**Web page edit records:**
"""
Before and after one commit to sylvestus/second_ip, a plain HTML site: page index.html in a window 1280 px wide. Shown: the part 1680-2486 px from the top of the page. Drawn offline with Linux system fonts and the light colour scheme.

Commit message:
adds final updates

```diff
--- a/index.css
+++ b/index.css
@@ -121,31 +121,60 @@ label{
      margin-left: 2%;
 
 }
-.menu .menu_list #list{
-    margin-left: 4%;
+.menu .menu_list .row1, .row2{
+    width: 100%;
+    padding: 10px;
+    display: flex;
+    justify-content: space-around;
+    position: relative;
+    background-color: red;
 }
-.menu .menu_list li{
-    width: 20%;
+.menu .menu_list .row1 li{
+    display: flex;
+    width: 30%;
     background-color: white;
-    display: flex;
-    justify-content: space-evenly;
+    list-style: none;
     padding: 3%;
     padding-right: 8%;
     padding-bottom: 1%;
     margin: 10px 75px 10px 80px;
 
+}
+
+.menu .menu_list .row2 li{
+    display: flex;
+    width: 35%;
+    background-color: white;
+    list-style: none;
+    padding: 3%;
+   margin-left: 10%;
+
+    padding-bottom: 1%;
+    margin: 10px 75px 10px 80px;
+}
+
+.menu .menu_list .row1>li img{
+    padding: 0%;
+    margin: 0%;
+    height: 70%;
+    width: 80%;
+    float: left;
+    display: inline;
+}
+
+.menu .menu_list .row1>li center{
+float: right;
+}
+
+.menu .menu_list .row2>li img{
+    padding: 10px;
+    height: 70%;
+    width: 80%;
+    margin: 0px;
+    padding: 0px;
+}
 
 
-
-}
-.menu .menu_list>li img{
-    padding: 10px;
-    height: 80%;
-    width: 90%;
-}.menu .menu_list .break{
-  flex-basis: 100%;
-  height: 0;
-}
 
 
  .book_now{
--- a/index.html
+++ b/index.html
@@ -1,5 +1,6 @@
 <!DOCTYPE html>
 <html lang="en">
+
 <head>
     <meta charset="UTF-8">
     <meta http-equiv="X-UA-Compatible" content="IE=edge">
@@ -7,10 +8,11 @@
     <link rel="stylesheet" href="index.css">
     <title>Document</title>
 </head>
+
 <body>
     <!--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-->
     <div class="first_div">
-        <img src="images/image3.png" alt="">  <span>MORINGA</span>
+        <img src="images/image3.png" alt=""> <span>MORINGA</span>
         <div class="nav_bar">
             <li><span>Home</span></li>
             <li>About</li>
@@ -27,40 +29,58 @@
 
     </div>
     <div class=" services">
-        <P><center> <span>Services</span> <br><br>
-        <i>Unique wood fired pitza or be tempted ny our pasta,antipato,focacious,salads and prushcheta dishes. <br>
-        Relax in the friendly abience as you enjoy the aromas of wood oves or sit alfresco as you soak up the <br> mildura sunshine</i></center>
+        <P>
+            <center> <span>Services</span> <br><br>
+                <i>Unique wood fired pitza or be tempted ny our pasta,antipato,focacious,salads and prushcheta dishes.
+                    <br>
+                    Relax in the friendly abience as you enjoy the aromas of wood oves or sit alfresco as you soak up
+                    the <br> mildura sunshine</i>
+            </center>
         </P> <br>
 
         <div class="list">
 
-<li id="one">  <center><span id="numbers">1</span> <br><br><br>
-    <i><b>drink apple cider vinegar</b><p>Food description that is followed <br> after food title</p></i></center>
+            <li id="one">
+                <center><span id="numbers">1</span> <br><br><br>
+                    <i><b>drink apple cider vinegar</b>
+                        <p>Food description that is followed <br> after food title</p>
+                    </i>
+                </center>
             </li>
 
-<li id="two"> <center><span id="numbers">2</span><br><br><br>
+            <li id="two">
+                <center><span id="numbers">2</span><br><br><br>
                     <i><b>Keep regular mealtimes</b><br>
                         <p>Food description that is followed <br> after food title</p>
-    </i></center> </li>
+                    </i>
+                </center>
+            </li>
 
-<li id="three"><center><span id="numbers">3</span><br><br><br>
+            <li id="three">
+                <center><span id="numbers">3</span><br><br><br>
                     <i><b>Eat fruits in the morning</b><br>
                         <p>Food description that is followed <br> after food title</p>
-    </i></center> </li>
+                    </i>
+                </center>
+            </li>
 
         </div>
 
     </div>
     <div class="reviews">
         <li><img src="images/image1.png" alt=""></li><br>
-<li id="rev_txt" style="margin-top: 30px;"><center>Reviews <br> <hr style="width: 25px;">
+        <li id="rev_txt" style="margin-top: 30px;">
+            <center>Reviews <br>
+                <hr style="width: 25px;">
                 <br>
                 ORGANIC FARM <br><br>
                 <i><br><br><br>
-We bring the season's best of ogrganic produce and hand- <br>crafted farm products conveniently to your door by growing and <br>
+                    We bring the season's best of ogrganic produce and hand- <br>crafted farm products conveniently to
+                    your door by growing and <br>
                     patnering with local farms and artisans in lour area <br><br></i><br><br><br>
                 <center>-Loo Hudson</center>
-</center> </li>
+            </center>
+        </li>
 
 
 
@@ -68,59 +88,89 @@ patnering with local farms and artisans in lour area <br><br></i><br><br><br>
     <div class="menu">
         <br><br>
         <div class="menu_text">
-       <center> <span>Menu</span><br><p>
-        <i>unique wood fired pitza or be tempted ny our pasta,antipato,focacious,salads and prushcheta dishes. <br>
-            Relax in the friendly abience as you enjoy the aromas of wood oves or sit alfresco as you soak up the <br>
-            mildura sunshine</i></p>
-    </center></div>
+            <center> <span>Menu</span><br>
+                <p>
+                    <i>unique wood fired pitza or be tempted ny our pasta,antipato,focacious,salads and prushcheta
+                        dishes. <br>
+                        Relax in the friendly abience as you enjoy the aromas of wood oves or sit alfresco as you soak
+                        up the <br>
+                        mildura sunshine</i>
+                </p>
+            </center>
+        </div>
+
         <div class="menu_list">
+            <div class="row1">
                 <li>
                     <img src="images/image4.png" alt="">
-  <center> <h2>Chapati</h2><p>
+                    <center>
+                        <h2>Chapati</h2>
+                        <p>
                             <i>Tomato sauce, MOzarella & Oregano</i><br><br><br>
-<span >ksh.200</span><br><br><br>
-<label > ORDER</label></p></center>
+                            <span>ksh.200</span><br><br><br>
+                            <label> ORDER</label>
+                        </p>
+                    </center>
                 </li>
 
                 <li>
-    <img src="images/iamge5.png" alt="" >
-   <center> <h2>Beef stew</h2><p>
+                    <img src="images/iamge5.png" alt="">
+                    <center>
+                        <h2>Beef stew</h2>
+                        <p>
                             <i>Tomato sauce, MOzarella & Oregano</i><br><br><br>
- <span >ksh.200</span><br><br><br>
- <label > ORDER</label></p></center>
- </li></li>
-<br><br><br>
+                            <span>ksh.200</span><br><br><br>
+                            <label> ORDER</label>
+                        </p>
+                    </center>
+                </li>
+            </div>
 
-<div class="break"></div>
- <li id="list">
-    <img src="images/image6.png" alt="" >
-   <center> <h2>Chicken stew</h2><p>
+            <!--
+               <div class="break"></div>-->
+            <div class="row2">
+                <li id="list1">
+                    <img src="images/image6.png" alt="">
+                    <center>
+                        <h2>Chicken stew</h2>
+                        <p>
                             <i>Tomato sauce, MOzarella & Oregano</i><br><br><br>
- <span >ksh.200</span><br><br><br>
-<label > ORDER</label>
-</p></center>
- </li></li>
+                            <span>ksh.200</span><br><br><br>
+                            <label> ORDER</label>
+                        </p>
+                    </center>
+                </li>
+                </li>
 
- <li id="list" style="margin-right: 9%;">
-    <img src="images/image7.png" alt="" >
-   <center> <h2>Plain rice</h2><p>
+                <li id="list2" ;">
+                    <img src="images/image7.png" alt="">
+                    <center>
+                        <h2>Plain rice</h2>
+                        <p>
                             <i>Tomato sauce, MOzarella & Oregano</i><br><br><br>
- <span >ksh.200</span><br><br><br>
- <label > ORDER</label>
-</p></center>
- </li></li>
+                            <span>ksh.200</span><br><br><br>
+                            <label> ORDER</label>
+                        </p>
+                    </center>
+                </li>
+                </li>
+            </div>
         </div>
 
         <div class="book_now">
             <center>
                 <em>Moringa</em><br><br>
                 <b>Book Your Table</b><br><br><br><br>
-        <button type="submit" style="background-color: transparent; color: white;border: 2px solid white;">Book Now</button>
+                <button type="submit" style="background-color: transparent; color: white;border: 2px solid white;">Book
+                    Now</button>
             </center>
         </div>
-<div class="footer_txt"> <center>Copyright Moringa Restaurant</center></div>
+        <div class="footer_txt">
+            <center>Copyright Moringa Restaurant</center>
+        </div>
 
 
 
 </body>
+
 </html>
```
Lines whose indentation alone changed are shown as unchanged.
"""
"""
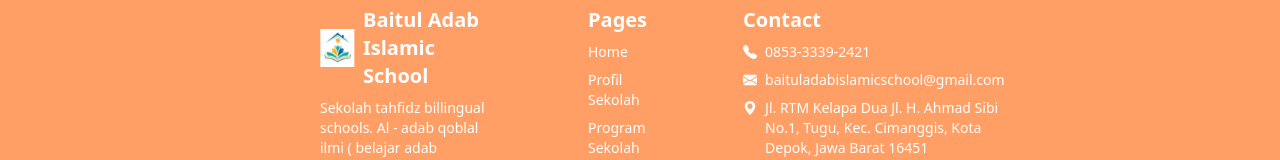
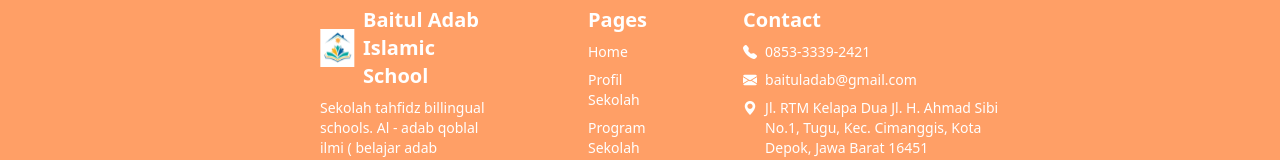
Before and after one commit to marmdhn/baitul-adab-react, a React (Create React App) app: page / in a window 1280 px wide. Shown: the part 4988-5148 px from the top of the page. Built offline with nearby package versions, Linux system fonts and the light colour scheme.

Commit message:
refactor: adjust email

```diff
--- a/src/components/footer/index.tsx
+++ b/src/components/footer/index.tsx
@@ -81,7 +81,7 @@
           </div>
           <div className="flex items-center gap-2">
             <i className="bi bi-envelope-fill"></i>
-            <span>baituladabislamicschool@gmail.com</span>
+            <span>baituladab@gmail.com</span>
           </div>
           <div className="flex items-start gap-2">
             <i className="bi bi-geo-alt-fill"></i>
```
"""
"""
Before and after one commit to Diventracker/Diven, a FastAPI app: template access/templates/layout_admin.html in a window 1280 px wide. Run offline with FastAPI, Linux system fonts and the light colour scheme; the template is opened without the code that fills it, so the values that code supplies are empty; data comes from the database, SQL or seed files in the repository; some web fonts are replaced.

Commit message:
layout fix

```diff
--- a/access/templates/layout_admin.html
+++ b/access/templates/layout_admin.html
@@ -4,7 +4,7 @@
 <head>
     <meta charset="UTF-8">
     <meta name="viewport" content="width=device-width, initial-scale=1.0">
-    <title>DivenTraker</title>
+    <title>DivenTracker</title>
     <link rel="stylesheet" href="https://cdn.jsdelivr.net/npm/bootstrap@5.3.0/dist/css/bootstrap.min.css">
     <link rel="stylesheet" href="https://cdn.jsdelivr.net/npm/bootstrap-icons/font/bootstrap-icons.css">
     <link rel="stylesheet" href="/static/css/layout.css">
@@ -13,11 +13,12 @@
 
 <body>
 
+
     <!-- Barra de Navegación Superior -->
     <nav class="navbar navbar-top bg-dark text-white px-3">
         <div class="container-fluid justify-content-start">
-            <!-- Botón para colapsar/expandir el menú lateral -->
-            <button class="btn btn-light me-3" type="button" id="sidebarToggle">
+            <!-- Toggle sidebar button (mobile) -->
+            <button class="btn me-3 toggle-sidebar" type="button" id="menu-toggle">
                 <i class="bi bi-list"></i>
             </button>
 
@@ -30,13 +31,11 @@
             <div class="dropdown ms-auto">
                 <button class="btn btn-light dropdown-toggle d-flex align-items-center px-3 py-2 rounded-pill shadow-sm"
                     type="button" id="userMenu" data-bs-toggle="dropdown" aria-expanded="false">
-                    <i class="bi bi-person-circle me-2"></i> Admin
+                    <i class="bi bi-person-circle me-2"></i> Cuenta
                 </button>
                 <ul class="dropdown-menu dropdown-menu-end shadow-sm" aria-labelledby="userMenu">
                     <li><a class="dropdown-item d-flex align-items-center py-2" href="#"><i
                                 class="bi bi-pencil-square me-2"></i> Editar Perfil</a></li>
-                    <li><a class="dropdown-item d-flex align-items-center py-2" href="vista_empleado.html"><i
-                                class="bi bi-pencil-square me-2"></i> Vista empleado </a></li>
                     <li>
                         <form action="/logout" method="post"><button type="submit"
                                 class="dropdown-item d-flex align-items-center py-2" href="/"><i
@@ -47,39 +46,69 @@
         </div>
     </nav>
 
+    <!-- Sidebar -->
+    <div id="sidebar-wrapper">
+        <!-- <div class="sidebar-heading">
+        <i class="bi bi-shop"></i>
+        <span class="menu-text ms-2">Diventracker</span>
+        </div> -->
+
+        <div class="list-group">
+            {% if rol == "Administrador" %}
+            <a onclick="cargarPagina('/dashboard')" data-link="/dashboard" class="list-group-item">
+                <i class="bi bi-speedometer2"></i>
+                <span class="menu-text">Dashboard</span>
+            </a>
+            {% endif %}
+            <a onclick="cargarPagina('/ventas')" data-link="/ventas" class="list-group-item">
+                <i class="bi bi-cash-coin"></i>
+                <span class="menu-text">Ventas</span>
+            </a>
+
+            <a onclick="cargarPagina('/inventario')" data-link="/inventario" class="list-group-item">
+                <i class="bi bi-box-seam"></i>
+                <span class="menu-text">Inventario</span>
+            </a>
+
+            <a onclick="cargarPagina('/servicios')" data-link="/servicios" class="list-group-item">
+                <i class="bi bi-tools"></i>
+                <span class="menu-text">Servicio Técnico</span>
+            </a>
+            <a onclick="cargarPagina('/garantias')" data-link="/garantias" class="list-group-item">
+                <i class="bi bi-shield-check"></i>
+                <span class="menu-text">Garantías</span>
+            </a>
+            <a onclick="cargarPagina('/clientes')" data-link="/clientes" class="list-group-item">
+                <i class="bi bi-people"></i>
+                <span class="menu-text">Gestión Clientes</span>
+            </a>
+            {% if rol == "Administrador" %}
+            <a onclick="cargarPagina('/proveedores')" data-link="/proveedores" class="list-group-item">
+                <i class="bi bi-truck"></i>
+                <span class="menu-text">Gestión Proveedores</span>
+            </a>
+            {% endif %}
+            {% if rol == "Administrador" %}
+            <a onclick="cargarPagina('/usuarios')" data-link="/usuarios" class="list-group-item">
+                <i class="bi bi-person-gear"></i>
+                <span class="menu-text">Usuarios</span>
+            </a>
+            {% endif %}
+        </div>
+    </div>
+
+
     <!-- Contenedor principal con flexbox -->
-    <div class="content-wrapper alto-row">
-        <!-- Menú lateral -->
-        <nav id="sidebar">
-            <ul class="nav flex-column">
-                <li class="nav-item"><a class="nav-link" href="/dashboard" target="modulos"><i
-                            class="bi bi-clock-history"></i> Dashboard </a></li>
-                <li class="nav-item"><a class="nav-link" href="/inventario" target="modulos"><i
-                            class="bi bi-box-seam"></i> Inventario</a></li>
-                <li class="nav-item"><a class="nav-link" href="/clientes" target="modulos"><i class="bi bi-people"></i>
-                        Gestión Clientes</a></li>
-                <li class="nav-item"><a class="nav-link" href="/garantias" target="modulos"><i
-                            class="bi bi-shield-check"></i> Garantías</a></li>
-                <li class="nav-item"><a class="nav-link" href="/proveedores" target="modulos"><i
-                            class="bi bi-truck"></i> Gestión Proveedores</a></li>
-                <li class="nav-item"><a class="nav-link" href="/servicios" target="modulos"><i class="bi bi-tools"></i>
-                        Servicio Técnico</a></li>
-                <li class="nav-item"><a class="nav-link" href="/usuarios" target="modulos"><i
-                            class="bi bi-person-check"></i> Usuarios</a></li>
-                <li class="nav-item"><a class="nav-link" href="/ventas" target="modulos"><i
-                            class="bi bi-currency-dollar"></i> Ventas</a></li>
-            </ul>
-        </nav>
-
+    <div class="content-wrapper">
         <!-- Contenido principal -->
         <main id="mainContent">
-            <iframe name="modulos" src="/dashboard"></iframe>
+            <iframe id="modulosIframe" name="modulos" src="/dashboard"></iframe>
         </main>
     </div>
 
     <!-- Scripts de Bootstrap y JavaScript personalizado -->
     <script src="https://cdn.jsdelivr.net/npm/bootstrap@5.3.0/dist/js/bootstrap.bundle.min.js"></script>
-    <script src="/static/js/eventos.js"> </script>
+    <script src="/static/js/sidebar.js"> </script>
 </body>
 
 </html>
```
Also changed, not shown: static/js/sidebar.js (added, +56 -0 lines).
"""
**Work item:** Every line in the records that holds the word "aria" should be copied into the answer.

**Task answer:**
                     type="button" id="userMenu" data-bs-toggle="dropdown" aria-expanded="false">
                 <ul class="dropdown-menu dropdown-menu-end shadow-sm" aria-labelledby="userMenu">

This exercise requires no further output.